"I've found that my priorities list shifts and fluctuates, and that's OK," Ramos tells Bustle. "One month, I might prioritize spending more time with my friends, while another month, I want to invest a little more into my personal/family life. I think as we grow older, friends understand this challenge of balancing our time and priorities." Making sure these boundaries are actively respected in your friendships is key to making sure the relationship doesn't crash and burn after filling up with resentment when you or your friend don't get enough "you" time.
It can be super scary to stand back and ask yourself, really, if it's time to make that career change you've been dreaming of, or take that trip you've always promised yourself. Asking tough questions is one of the things you do with your therapist, and it's no coincidence that when you're brave enough to ask the hardest questions, you grow the most.
Sometimes, even and perhaps especially when you're taking good care of yourself, you realize that certain friendships aren't what they once were. That can be benign, like growing apart after college or moving. It can also be less benign, like with toxic friendships that require you to make yourself small so someone else can be comfortable. Even if they're not doing it on purpose, it can still damage your self-image and esteem. Checking in with yourself about what you're getting out of a relationship and how this person makes you feel will help you make sure you're protecting yourself, your time, and your emotional energy. As for the friendships that you decide are worth your time and effort, they're sure to get stronger when you're clear about what you need and expect.
The sensation of flying by the proverbial seat of your pants isn't pleasant. Knowing with a fair amount of certainty and consistency what you're going to be doing from one day to the next is a strategy to get all your stuff
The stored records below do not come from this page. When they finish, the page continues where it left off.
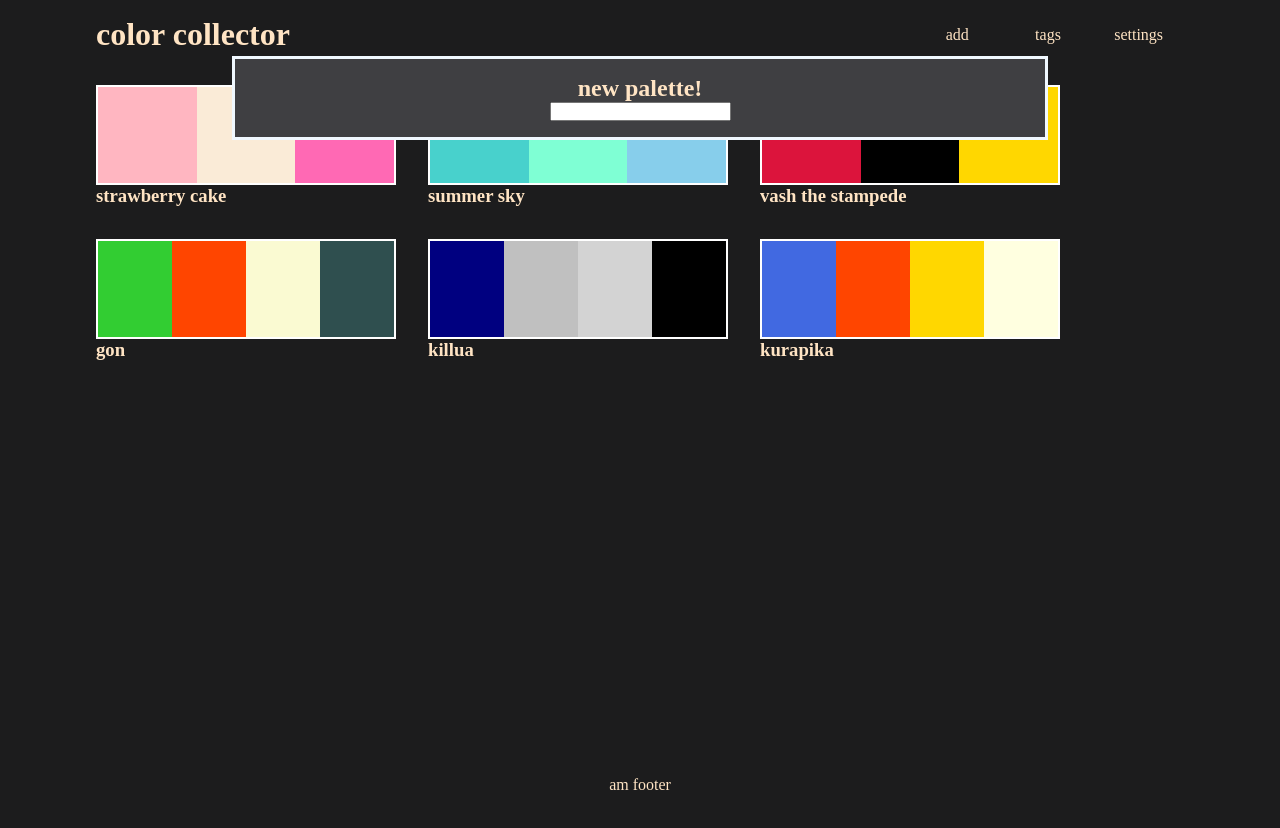
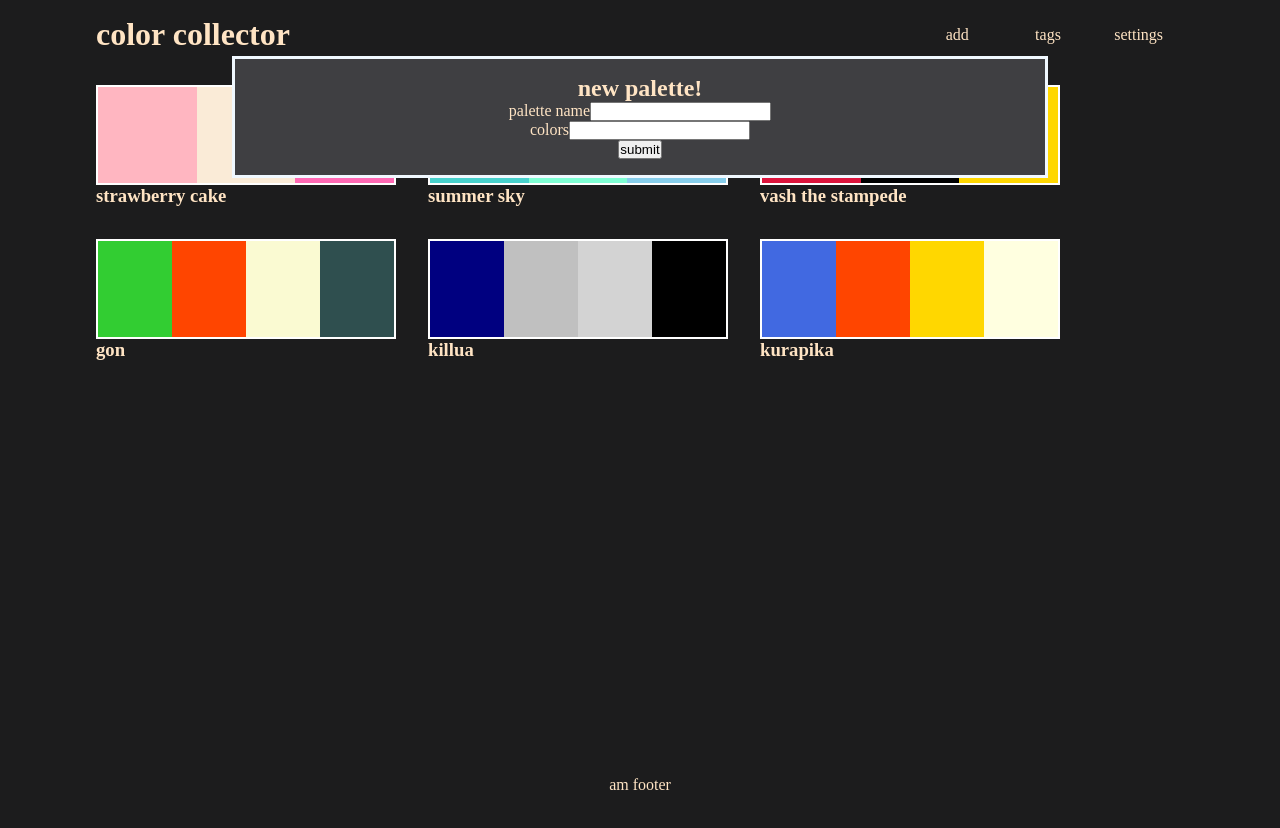
Before and after one commit to mistyb01/color-collector, a React (Create React App) app: page / in a window 1280 px wide. Both pictures are taken after a click on the element "add". Shown: the top 828 px of the page. Built offline with nearby package versions, Linux system fonts and the light colour scheme.

Commit message:
add form saves to localstorage

```diff
--- a/src/AddPopup.js
+++ b/src/AddPopup.js
@@ -1,11 +1,33 @@
 import React from 'react';
 import './App.css';
-function AddPopup() {
+function AddPopup({handlePaletteAdd, setPaletteName, setColorList}) {
+
+  function handlePaletteName(e) {
+    // console.log(e.target.value);
+    setPaletteName(e.target.value);
+  }
+
+  function handleColorList(e) {
+    setColorList(e.target.value);
+  }
+
   return (
     <>
       <section id="add-popup">
           <h1>new palette!</h1>
-          <input type="text"></input>
+          <form onSubmit={handlePaletteAdd}>
+            <label>
+              palette name
+              <input type="text" onChange={handlePaletteName}/>
+            </label>
+            <br/>
+            <label>
+              colors
+              <input type="text" onChange={handleColorList}/>
+            </label>
+            <br/>
+            <input type="submit" value="submit"/>
+          </form>
       </section>
     </>
   );
--- a/src/App.jsx
+++ b/src/App.jsx
@@ -9,21 +9,39 @@ import { useState, useEffect } from 'react';
 
 
 function App() {
-  const [palettes, setPalettes] = useState([]);
+  const storedPalettes = JSON.parse(localStorage.getItem('savedPalettes') || '[]');
+
+  const [palettes, setPalettes] = useState(storedPalettes);
   const [addWindow, setAddWindow] = useState(false);
+
+  // state variables to hold values for a new palette
+  const [paletteName, setPaletteName] = useState('');
+  const [colorList, setColorList] = useState('');
 
   // update localStorage whenever the palettes array is updated
   useEffect(() => {
     localStorage.setItem('savedPalettes', JSON.stringify(palettes));
+    //reset previous values
+    setPaletteName('');
+    setColorList('');
   }, [palettes]);
 
   // on page load, set palettes to the saved localstorage value
-  useEffect(() => {
-    const savedPalettes = JSON.parse(localStorage.getItem('savedPalettes'));
-    if (savedPalettes) {
-      setPalettes(savedPalettes);
+  // useEffect(() => {
+  //   const savedPalettes = JSON.parse(localStorage.getItem('savedPalettes'));
+  //   if (savedPalettes) {
+  //     setPalettes(savedPalettes);
+  //   }
+  // }, [])
+
+  function handlePaletteAdd() {
+    const newPalette = {
+      id: palettes.length,
+      paletteName: paletteName,
+      colors: colorList }
+    // palettes.push(newPalette);
+      setPalettes(saved => [...saved, newPalette]);
     }
-  }, [])
 
   return (
     <>
@@ -33,7 +51,13 @@ function App() {
     />
     <main>
       {addWindow && (
-        <AddPopup/>
+        <AddPopup
+          handlePaletteAdd={handlePaletteAdd}
+          colorList={colorList}
+          setColorList={setColorList}
+          paletteName={paletteName}
+          setPaletteName={setPaletteName}
+        />
       )}
     <Gallery/>
     </main>
```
done. Scheduling your time so that you've got enough time for all your obligations and yourself is such an important way to make sure you're carving out enough time and emotional space to carve for yourself.
Coordinating schedules between you and your friends can be frustrating, but it'll only make your friendships stronger when you're intentional about your time together. "Scheduling reoccurring friend dates is an easy way to prioritize friend time," DiFranco tells Bustle. "If you have a book club every third Tuesday or walk with a buddy every Monday after work, you don’t have to go through the trouble of finding a time that works for everyone’s schedule." These kinds of scheduling hacks can help you feel more organized, all the while making sure that the friendships you want to cultivate aren't accidentally falling by the wayside.
It's great to make consistent time for your friends, but it can also be solid self-care to just say no. Being selfish isn't necessarily a bad thing, especially when selfishness means asserting what you need. If you're the type of person who tends to put others first (I see you, fellow Hufflepuffs), you might be used to defining friendships as "I give so much and sometimes I get." You deserve to "get," too.
Your relationships can be just as much "get" as they are "give," though, and
that doesn't make you a bad friend. The act of love and trust involved in saying, "hey, can it be 'me' time now?" is profoundly intimate. And intimacy is exactly what you're looking for in your close friendships, so really, everybody wins.